• _Provided entries_

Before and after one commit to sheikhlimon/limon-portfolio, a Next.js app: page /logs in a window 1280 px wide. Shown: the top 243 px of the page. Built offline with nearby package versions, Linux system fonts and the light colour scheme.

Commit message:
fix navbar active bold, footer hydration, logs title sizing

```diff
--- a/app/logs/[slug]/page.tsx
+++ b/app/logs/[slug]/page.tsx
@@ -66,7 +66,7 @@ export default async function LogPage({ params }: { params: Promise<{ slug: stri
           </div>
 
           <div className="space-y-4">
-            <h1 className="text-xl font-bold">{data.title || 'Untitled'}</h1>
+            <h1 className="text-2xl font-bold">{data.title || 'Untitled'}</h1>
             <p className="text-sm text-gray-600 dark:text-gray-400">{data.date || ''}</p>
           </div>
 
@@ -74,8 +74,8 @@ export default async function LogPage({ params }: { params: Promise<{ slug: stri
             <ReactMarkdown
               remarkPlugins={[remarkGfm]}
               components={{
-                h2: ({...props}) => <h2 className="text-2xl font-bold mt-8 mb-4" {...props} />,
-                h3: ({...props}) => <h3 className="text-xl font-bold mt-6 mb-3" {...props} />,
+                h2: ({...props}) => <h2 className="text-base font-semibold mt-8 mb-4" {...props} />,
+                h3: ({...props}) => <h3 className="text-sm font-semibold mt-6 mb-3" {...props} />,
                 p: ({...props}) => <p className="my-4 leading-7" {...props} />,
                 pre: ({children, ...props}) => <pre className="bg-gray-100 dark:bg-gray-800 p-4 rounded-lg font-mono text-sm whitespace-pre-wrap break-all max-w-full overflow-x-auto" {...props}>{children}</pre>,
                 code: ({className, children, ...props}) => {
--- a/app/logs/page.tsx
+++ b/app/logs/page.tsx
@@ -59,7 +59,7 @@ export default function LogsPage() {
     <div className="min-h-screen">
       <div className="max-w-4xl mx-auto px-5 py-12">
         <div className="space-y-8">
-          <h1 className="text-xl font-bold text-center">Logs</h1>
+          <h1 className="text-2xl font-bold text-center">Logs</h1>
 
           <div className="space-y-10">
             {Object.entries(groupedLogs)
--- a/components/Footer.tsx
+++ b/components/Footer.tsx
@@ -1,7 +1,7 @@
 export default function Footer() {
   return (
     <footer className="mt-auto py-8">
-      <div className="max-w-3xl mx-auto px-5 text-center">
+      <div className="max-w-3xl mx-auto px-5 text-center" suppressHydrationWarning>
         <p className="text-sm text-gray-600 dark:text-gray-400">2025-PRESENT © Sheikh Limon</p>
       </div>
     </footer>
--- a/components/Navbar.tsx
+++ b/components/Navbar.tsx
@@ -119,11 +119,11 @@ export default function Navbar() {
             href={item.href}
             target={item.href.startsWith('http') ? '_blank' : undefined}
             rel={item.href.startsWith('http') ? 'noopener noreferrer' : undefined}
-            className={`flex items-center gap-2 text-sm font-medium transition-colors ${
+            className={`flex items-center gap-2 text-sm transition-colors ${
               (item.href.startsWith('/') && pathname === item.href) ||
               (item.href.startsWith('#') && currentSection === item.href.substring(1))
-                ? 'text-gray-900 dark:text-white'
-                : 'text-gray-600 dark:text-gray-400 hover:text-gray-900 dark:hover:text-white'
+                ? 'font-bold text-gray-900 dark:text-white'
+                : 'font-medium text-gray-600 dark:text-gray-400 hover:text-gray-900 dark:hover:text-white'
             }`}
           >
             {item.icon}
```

• _Work instruction_
The data above should be duplicated exactly and completely.

• _Response to this exercise_
Before and after one commit to sheikhlimon/limon-portfolio, a Next.js app: page /logs in a window 1280 px wide. Shown: the top 243 px of the page. Built offline with nearby package versions, Linux system fonts and the light colour scheme.

Commit message:
fix navbar active bold, footer hydration, logs title sizing

```diff
--- a/app/logs/[slug]/page.tsx
+++ b/app/logs/[slug]/page.tsx
@@ -66,7 +66,7 @@ export default async function LogPage({ params }: { params: Promise<{ slug: stri
           </div>
 
           <div className="space-y-4">
-            <h1 className="text-xl font-bold">{data.title || 'Untitled'}</h1>
+            <h1 className="text-2xl font-bold">{data.title || 'Untitled'}</h1>
             <p className="text-sm text-gray-600 dark:text-gray-400">{data.date || ''}</p>
           </div>
 
@@ -74,8 +74,8 @@ export default async function LogPage({ params }: { params: Promise<{ slug: stri
             <ReactMarkdown
               remarkPlugins={[remarkGfm]}
               components={{
-                h2: ({...props}) => <h2 className="text-2xl font-bold mt-8 mb-4" {...props} />,
-                h3: ({...props}) => <h3 className="text-xl font-bold mt-6 mb-3" {...props} />,
+                h2: ({...props}) => <h2 className="text-base font-semibold mt-8 mb-4" {...props} />,
+                h3: ({...props}) => <h3 className="text-sm font-semibold mt-6 mb-3" {...props} />,
                 p: ({...props}) => <p className="my-4 leading-7" {...props} />,
                 pre: ({children, ...props}) => <pre className="bg-gray-100 dark:bg-gray-800 p-4 rounded-lg font-mono text-sm whitespace-pre-wrap break-all max-w-full overflow-x-auto" {...props}>{children}</pre>,
                 code: ({className, children, ...props}) => {
--- a/app/logs/page.tsx
+++ b/app/logs/page.tsx
@@ -59,7 +59,7 @@ export default function LogsPage() {
     <div className="min-h-screen">
       <div className="max-w-4xl mx-auto px-5 py-12">
         <div className="space-y-8">
-          <h1 className="text-xl font-bold text-center">Logs</h1>
+          <h1 className="text-2xl font-bold text-center">Logs</h1>
 
           <div className="space-y-10">
             {Object.entries(groupedLogs)
--- a/components/Footer.tsx
+++ b/components/Footer.tsx
@@ -1,7 +1,7 @@
 export default function Footer() {
   return (
     <footer className="mt-auto py-8">
-      <div className="max-w-3xl mx-auto px-5 text-center">
+      <div className="max-w-3xl mx-auto px-5 text-center" suppressHydrationWarning>
         <p className="text-sm text-gray-600 dark:text-gray-400">2025-PRESENT © Sheikh Limon</p>
       </div>
     </footer>
--- a/components/Navbar.tsx
+++ b/components/Navbar.tsx
@@ -119,11 +119,11 @@ export default function Navbar() {
             href={item.href}
             target={item.href.startsWith('http') ? '_blank' : undefined}
             rel={item.href.startsWith('http') ? 'noopener noreferrer' : undefined}
-            className={`flex items-center gap-2 text-sm font-medium transition-colors ${
+            className={`flex items-center gap-2 text-sm transition-colors ${
               (item.href.startsWith('/') && pathname === item.href) ||
               (item.href.startsWith('#') && currentSection === item.href.substring(1))
-                ? 'text-gray-900 dark:text-white'
-                : 'text-gray-600 dark:text-gray-400 hover:text-gray-900 dark:hover:text-white'
+                ? 'font-bold text-gray-900 dark:text-white'
+                : 'font-medium text-gray-600 dark:text-gray-400 hover:text-gray-900 dark:hover:text-white'
             }`}
           >
             {item.icon}
```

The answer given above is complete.